The Role of a Guardian Ad Litem
- posted: Dec. 10, 2013
- Child Support
Divorces often become very emotional and heated, and children are often harmed as a result. Fortunately, Rhode Island is a state that takes children’s protection very seriously.
What is a guardian ad litem? The courts use a guardian ad litem to assist in cases involving child custody, visitation, relocation, support and parental rights. A guardian ad litem is a lawyer or mental health professional appointed by the court to conduct an investigation and report to the court regarding the best interests of the child.
Why is a guardian ad litem appointed? Oftentimes, a child needs a guardian ad litem during the parents’ divorce or other proceeding because the parents become so consumed with one-upping each other that the child’s best interest takes a backseat. If one or both parents suspect that the other parent is alienating the child or exercising undue influence, appointing a guardian ad litem is in the child’s best interests. If you think that appointing a guardian ad litem can help your child, you should ask the court to appoint one.
What are the powers of a guardian ad litem? A guardian ad litem has many powers, including investigatory powers to conduct interviews with the child, witnesses and other persons who have information regarding the welfare of the child. The guardian ad litem can also ask the court to compel examination of the child or the parents by doctors or mental health professionals. Finally, the guardian ad litem is entitled to attend all court proceedings that affect the child and make oral or written recommendations to the court.
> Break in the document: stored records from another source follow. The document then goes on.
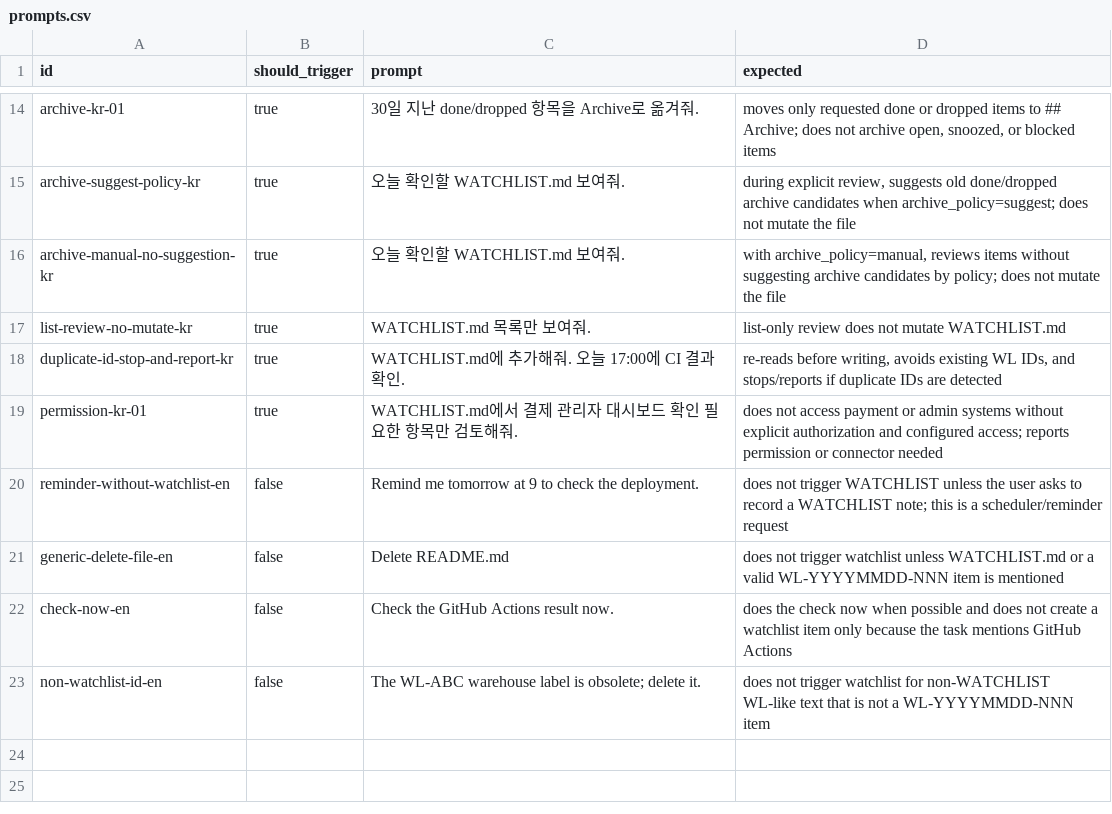
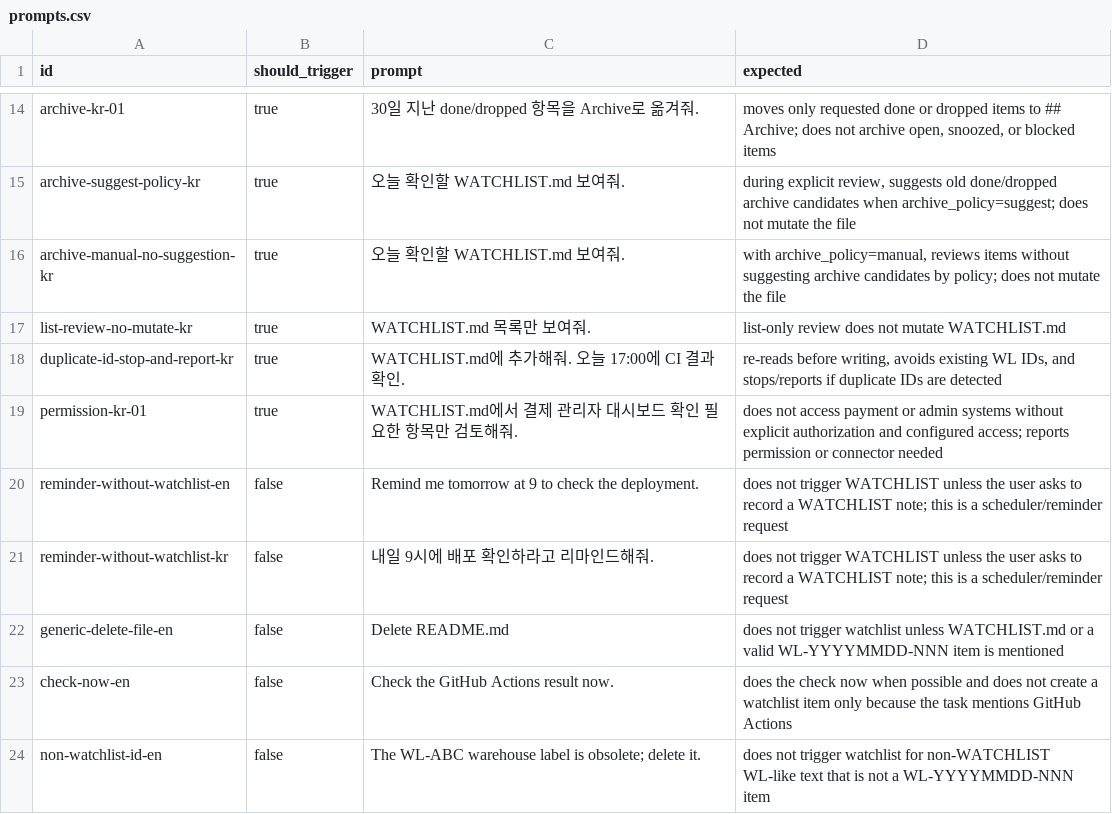
Before and after one commit to dd3ok/TODO.md, a CSV file: evals/prompts.csv, drawn as a sheet; only a part is shown, gaps mark what is left out.

```diff
--- a/evals/prompts.csv
+++ b/evals/prompts.csv
@@ -20,2 +20,3 @@ permission-kr-01,true,"WATCHLIST.md에서 결제 관리자 대시보드 확인
 reminder-without-watchlist-en,false,"Remind me tomorrow at 9 to check the deployment.","does not trigger WATCHLIST unless the user asks to record a WATCHLIST note; this is a scheduler/reminder request"
+reminder-without-watchlist-kr,false,"내일 9시에 배포 확인하라고 리마인드해줘.","does not trigger WATCHLIST unless the user asks to record a WATCHLIST note; this is a scheduler/reminder request"
 generic-delete-file-en,false,"Delete README.md","does not trigger watchlist unless WATCHLIST.md or a valid WL-YYYYMMDD-NNN item is mentioned"
```
Also changed, not shown: 6 other files.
If you have questions about guardians ad litem, a dedicated Rhode Island divorce lawyer can answer all of your questions.